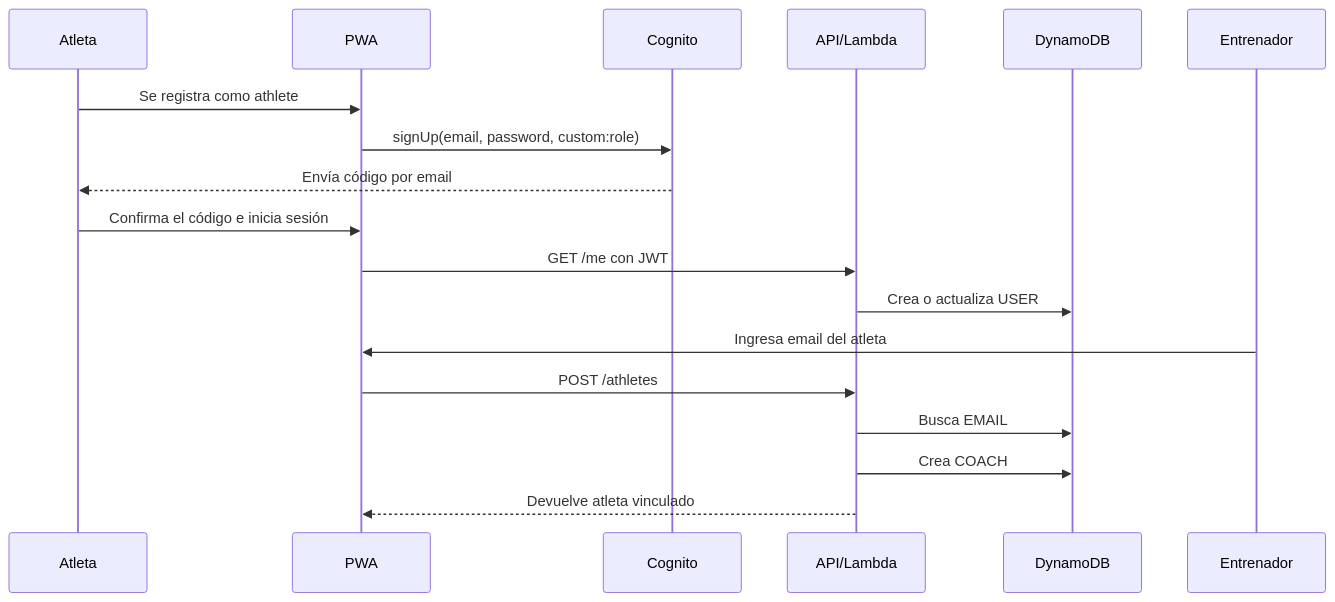
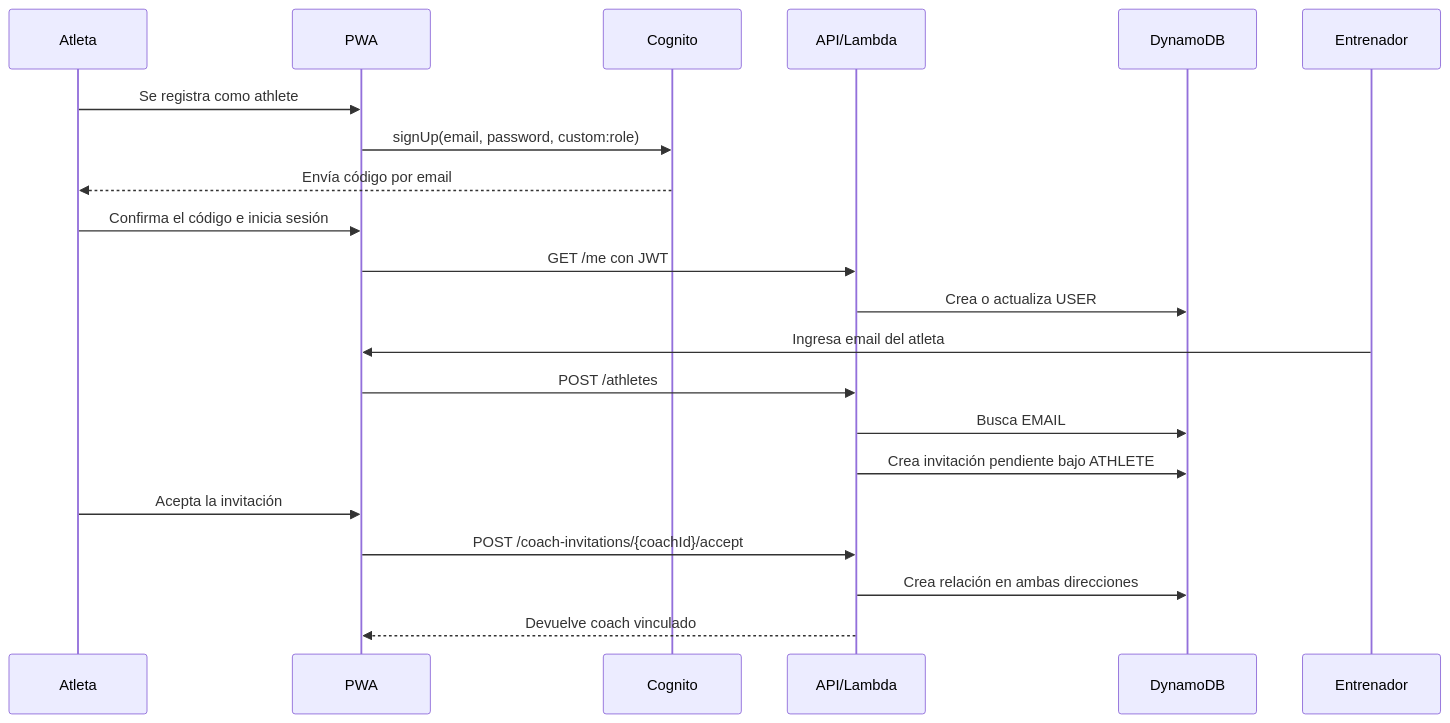
One commit to marcos07-uy/PlanUP changed the first of 2 diagrams in documentacion/funcionamiento.md. Above: the diagram before and after it, drawn with Mermaid. The commit also changed other lines of this file and 13 other files, not shown here.

Commit message:
feat: add athlete coach invitations and selection

````diff
--- a/documentacion/funcionamiento.md
+++ b/documentacion/funcionamiento.md
@@ -34,21 +36,24 @@
 ```mermaid
 sequenceDiagram
     participant A as Atleta
     participant W as PWA
     participant C as Cognito
     participant API as API/Lambda
     participant D as DynamoDB
     participant E as Entrenador
 
     A->>W: Se registra como athlete
     W->>C: signUp(email, password, custom:role)
     C-->>A: Envía código por email
     A->>W: Confirma el código e inicia sesión
     W->>API: GET /me con JWT
     API->>D: Crea o actualiza USER#athlete / PROFILE
     E->>W: Ingresa email del atleta
     W->>API: POST /athletes
     API->>D: Busca EMAIL#email en GSI1
-    API->>D: Crea COACH#coach / ATHLETE#athlete
-    API-->>W: Devuelve atleta vinculado
+    API->>D: Crea invitación pendiente bajo ATHLETE#athlete
+    A->>W: Acepta la invitación
+    W->>API: POST /coach-invitations/{coachId}/accept
+    API->>D: Crea relación en ambas direcciones
+    API-->>W: Devuelve coach vinculado
 ```
````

○ ○ ○ ○

# [Work to complete]
Write out, word for word, every line from the one containing "E->>W: Ingresa email del atleta" through the last line of the records above.

# [Answer to the problem]
     E->>W: Ingresa email del atleta
     W->>API: POST /athletes
     API->>D: Busca EMAIL#email en GSI1
-    API->>D: Crea COACH#coach / ATHLETE#athlete
-    API-->>W: Devuelve atleta vinculado
+    API->>D: Crea invitación pendiente bajo ATHLETE#athlete
+    A->>W: Acepta la invitación
+    W->>API: POST /coach-invitations/{coachId}/accept
+    API->>D: Crea relación en ambas direcciones
+    API-->>W: Devuelve coach vinculado
 ```
````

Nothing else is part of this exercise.